A game of Starships begins much like any of Sid Meier's other simulations. You toggle settings like map size and overall difficulty, then you’re dumped into the galaxy to start expanding your empire. Although rather than picking a nationality you can choose between one of three factions (each with a different bonus that will give them an edge in certain situations), then between one of several leaders (also each with their own bonuses).
On your turn you’ll be able to manage your conquered planets (i.e. build cities, planetary defenses, etc), spend resources to research new and improved technologies, upgrade your fleet of starships, and stop by unconquered planets to complete tasks and gain influence. And any decision you make can have a pretty significant effect on your progress.
There’s a lot to enjoy here, especially for fans of the Civilization series and it’s less dense spinoff. There are many different paths to victory, but you’ll be spending a lot of your time in turn-based tactical combat. Thankfully it works quite well, although I did have a few issues with the controls deciding to perform actions before I tapped a second time to verify. Not so good when your carrier ends up drifting right into the middle of an enemy fleet when you were just trying to take a look around the map.
There are also lots of little visual details in Starships that I’m kind of in love with. Every time you upgrade a ship, its model will change to display the upgraded tech. Whenever you build cities on a planet, you’ll see a network of lights appear on the surface. It doesn’t affect the gameplay at all, but it sure looks cool.

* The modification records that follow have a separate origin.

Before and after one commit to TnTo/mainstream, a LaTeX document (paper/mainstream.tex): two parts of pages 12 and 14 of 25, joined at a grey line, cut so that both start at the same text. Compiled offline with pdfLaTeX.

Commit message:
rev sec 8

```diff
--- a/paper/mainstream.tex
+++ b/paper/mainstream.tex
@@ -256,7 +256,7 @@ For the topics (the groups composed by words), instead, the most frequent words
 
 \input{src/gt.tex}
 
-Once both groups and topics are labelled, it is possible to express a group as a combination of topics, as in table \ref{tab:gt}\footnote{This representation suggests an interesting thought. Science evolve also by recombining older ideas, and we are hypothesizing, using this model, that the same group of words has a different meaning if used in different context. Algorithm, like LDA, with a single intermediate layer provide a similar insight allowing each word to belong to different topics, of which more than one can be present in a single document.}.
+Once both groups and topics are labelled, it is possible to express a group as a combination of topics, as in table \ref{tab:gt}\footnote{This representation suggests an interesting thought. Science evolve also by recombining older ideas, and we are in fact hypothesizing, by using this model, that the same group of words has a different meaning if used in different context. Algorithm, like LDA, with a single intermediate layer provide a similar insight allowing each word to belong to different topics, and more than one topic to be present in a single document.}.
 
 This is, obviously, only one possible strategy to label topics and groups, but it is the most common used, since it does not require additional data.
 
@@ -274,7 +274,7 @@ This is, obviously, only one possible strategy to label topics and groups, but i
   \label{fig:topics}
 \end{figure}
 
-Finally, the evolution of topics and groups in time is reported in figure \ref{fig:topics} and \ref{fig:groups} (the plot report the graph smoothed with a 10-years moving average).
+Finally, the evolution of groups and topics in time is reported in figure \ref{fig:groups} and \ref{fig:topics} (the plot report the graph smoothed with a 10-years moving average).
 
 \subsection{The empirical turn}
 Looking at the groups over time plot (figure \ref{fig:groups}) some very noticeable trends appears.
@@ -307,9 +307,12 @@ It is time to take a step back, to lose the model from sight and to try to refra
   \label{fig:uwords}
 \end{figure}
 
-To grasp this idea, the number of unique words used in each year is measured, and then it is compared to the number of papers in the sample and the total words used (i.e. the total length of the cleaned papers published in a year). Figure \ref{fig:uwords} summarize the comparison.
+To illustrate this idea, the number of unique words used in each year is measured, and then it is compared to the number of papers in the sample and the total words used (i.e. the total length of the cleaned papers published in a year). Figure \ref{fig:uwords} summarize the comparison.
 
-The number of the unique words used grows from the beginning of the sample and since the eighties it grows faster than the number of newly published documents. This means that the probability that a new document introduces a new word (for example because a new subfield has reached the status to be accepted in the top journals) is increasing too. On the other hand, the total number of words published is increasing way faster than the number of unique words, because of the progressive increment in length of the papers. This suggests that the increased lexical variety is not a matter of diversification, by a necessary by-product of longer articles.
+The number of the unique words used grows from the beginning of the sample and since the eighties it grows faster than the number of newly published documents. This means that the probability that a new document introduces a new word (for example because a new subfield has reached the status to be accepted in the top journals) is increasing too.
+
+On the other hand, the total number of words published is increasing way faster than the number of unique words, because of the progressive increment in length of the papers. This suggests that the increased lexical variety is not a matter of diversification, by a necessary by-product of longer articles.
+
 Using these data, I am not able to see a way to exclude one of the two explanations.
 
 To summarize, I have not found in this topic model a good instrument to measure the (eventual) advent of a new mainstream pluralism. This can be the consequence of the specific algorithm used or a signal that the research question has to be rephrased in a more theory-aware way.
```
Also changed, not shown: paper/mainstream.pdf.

What’s not so cool is the complete lack of a proper tutorial. Aside from simply learning by doing, the only way for you to get any sort of guidance is to constantly tap on the Advice button. This is fine if you can’t decide what to do on your turn but it’s a terrible way to familiarize someone with Starships’ ins and outs. There are several things that simply aren’t explained at all - especially in combat - and it makes those first couple of campaigns a frustrating slog. Figuring out what Battle Cards do is also a pain, since you can only reference them outside of combat in the SpaceOPedia.
The lack of multiplayer might also be a deal-breaker for some. I certainly didn't miss it, but I know lots of people like to play Civilization against each other and they'll no doubt be disappointed that they can't do the same here. Not being able to face-off against other players doesn't really detract from the fun, though.
Once the aggravating “figure it out for yourself” phase is over though, Sid Meier’s Starships is lots of fun. It’s a great revamp of the Civilization formula and, much like most other Sid Meier games, is almost endlessly replayable. So if you like strategy, Sid Meier, and/or spaceships, you might want to give it a try.